■ Task objective ■
An exact copy of every entry is the required answer.

■ ■ ■

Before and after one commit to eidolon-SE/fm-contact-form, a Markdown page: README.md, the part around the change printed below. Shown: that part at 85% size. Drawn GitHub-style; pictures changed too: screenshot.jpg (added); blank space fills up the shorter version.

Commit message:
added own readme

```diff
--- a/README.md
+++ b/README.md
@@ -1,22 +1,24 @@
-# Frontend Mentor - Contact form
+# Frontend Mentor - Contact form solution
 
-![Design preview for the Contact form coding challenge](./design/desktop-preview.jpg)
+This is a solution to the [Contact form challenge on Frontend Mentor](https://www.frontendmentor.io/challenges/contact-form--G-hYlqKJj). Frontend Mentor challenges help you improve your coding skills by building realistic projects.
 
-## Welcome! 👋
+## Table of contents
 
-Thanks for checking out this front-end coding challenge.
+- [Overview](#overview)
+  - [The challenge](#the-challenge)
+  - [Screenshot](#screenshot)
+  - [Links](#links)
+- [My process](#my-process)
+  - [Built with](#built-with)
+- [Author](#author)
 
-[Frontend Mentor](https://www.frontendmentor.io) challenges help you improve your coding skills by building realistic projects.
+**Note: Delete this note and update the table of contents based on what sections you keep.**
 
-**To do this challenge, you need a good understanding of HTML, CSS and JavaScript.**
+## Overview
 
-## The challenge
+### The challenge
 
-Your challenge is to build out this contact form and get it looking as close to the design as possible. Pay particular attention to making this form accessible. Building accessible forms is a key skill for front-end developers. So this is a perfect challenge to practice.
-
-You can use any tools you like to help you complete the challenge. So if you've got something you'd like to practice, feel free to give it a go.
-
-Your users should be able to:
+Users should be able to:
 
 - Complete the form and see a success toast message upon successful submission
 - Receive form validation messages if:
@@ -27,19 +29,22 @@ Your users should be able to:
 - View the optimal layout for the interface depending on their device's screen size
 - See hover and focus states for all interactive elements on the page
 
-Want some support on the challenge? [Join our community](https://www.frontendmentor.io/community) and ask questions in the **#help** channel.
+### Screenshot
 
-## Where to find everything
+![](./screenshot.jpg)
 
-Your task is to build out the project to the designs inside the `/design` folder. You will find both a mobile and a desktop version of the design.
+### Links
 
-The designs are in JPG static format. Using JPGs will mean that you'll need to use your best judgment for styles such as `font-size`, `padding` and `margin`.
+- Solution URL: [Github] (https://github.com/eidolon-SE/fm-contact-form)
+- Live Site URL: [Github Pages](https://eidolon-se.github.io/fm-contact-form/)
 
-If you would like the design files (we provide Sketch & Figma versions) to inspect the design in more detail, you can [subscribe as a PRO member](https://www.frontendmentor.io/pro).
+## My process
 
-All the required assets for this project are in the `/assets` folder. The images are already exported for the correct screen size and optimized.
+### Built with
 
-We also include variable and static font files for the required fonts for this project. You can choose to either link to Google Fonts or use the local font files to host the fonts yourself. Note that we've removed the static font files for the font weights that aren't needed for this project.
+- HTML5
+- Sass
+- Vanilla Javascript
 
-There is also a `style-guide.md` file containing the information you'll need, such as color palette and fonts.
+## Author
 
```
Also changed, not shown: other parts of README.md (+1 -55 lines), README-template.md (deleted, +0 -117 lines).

■ ■ ■

■ Problem solution ■
Before and after one commit to eidolon-SE/fm-contact-form, a Markdown page: README.md, the part around the change printed below. Shown: that part at 85% size. Drawn GitHub-style; pictures changed too: screenshot.jpg (added); blank space fills up the shorter version.

Commit message:
added own readme

```diff
--- a/README.md
+++ b/README.md
@@ -1,22 +1,24 @@
-# Frontend Mentor - Contact form
+# Frontend Mentor - Contact form solution
 
-![Design preview for the Contact form coding challenge](./design/desktop-preview.jpg)
+This is a solution to the [Contact form challenge on Frontend Mentor](https://www.frontendmentor.io/challenges/contact-form--G-hYlqKJj). Frontend Mentor challenges help you improve your coding skills by building realistic projects.
 
-## Welcome! 👋
+## Table of contents
 
-Thanks for checking out this front-end coding challenge.
+- [Overview](#overview)
+  - [The challenge](#the-challenge)
+  - [Screenshot](#screenshot)
+  - [Links](#links)
+- [My process](#my-process)
+  - [Built with](#built-with)
+- [Author](#author)
 
-[Frontend Mentor](https://www.frontendmentor.io) challenges help you improve your coding skills by building realistic projects.
+**Note: Delete this note and update the table of contents based on what sections you keep.**
 
-**To do this challenge, you need a good understanding of HTML, CSS and JavaScript.**
+## Overview
 
-## The challenge
+### The challenge
 
-Your challenge is to build out this contact form and get it looking as close to the design as possible. Pay particular attention to making this form accessible. Building accessible forms is a key skill for front-end developers. So this is a perfect challenge to practice.
-
-You can use any tools you like to help you complete the challenge. So if you've got something you'd like to practice, feel free to give it a go.
-
-Your users should be able to:
+Users should be able to:
 
 - Complete the form and see a success toast message upon successful submission
 - Receive form validation messages if:
@@ -27,19 +29,22 @@ Your users should be able to:
 - View the optimal layout for the interface depending on their device's screen size
 - See hover and focus states for all interactive elements on the page
 
-Want some support on the challenge? [Join our community](https://www.frontendmentor.io/community) and ask questions in the **#help** channel.
+### Screenshot
 
-## Where to find everything
+![](./screenshot.jpg)
 
-Your task is to build out the project to the designs inside the `/design` folder. You will find both a mobile and a desktop version of the design.
+### Links
 
-The designs are in JPG static format. Using JPGs will mean that you'll need to use your best judgment for styles such as `font-size`, `padding` and `margin`.
+- Solution URL: [Github] (https://github.com/eidolon-SE/fm-contact-form)
+- Live Site URL: [Github Pages](https://eidolon-se.github.io/fm-contact-form/)
 
-If you would like the design files (we provide Sketch & Figma versions) to inspect the design in more detail, you can [subscribe as a PRO member](https://www.frontendmentor.io/pro).
+## My process
 
-All the required assets for this project are in the `/assets` folder. The images are already exported for the correct screen size and optimized.
+### Built with
 
-We also include variable and static font files for the required fonts for this project. You can choose to either link to Google Fonts or use the local font files to host the fonts yourself. Note that we've removed the static font files for the font weights that aren't needed for this project.
+- HTML5
+- Sass
+- Vanilla Javascript
 
-There is also a `style-guide.md` file containing the information you'll need, such as color palette and fonts.
+## Author
 
```
Also changed, not shown: other parts of README.md (+1 -55 lines), README-template.md (deleted, +0 -117 lines).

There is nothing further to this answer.